**Work item**
If a line in the material below has the string "vmin", copy it out.

**Input records**
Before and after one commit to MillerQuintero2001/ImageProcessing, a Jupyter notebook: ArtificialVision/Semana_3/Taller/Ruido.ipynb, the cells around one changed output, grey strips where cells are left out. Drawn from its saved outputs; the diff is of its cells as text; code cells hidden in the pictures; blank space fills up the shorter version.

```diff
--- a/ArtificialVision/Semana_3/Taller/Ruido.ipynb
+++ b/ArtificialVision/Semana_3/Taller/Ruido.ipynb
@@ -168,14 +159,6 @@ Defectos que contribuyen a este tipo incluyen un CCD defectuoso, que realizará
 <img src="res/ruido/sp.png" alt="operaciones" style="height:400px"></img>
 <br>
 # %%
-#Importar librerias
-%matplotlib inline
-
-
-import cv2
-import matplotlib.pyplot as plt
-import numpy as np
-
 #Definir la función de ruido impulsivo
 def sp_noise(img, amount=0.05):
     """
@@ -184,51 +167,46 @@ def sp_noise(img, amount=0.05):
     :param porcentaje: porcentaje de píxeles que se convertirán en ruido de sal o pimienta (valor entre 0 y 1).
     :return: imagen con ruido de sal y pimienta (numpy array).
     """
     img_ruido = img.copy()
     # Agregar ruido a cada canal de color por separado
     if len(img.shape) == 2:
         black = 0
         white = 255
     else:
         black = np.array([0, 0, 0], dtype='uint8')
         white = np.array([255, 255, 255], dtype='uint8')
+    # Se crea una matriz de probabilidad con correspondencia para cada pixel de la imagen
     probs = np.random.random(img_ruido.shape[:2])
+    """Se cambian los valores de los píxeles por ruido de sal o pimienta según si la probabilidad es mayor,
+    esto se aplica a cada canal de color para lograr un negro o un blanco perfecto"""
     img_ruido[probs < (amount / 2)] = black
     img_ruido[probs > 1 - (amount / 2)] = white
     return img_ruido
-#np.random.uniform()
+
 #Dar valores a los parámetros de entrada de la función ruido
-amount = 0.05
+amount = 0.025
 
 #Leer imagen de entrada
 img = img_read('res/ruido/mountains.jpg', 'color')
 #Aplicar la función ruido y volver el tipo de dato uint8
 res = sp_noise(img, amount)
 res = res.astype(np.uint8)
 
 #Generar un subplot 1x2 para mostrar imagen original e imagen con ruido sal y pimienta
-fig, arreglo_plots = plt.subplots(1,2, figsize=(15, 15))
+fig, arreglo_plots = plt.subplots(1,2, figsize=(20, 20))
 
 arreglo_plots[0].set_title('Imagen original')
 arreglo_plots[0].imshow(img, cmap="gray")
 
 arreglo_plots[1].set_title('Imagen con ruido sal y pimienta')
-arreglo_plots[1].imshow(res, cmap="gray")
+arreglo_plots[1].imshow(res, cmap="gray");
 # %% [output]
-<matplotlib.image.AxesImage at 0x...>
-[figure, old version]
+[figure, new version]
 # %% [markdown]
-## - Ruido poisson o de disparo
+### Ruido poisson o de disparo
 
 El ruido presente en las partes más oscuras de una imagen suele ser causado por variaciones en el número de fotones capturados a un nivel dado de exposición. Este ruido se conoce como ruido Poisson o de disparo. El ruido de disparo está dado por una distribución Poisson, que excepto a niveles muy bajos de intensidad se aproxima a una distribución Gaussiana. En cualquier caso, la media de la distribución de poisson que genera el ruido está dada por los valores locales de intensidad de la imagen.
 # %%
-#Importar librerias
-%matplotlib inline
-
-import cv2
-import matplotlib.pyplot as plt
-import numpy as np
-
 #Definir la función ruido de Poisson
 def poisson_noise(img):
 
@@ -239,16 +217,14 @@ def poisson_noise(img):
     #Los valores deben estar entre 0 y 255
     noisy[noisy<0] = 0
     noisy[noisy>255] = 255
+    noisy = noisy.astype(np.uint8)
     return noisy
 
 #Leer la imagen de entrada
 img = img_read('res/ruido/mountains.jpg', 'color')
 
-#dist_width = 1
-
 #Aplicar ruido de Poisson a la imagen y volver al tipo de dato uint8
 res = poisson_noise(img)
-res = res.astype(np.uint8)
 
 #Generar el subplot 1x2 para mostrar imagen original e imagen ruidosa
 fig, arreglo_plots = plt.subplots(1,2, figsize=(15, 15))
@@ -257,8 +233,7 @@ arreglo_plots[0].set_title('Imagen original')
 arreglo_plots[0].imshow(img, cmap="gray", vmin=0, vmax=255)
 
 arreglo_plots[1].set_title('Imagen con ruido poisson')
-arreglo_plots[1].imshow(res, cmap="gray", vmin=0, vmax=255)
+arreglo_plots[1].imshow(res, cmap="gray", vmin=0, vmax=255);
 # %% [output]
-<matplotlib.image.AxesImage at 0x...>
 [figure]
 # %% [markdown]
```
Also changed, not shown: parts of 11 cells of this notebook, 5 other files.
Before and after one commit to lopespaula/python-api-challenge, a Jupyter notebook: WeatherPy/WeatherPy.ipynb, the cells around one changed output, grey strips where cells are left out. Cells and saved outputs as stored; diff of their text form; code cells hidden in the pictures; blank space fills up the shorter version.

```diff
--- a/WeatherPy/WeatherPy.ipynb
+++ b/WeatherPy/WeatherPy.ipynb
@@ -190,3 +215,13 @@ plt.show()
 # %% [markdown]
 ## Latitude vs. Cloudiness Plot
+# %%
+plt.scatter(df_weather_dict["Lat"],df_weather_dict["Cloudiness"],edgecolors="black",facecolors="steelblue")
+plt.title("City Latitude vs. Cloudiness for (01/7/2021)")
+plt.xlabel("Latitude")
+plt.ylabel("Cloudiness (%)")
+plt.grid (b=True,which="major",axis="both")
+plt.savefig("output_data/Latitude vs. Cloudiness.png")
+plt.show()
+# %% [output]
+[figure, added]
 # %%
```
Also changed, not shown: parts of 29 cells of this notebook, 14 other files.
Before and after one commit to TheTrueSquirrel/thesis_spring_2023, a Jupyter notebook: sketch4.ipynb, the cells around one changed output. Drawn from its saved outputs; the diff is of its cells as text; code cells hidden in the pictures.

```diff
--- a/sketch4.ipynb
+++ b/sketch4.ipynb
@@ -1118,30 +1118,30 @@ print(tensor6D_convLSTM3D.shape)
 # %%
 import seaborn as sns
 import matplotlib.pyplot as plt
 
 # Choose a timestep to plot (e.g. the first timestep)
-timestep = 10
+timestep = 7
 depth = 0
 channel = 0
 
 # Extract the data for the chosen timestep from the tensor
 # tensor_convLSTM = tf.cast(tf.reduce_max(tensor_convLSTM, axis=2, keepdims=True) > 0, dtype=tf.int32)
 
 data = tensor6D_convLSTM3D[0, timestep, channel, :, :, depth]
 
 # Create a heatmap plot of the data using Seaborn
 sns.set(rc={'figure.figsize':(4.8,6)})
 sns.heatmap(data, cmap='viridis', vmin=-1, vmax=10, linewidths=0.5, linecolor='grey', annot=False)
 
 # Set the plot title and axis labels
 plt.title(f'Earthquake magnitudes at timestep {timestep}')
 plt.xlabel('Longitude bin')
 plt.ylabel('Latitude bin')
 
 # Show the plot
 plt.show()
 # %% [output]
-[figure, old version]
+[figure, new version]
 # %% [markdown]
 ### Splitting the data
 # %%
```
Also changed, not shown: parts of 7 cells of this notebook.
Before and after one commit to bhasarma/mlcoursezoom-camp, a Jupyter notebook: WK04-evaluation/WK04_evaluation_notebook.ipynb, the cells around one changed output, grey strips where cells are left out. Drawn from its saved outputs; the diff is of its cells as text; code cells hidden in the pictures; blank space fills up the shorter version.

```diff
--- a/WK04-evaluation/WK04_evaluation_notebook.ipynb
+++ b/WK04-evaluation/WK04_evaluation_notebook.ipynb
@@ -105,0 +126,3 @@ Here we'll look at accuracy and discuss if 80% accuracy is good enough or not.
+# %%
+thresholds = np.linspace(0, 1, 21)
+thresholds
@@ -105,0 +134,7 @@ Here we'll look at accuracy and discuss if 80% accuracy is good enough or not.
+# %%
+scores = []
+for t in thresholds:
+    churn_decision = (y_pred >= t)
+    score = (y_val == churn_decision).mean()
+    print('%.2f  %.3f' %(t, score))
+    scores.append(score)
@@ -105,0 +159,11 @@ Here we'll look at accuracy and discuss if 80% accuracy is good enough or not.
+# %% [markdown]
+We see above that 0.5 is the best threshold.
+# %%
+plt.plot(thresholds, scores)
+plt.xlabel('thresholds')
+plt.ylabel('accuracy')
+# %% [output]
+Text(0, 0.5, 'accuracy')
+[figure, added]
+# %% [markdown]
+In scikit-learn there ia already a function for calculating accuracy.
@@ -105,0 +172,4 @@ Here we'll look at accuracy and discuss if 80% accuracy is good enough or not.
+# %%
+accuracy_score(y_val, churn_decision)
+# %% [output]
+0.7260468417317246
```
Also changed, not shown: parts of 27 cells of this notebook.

**Written answer**
 arreglo_plots[0].imshow(img, cmap="gray", vmin=0, vmax=255)
-arreglo_plots[1].imshow(res, cmap="gray", vmin=0, vmax=255)
+arreglo_plots[1].imshow(res, cmap="gray", vmin=0, vmax=255);
 sns.heatmap(data, cmap='viridis', vmin=-1, vmax=10, linewidths=0.5, linecolor='grey', annot=False)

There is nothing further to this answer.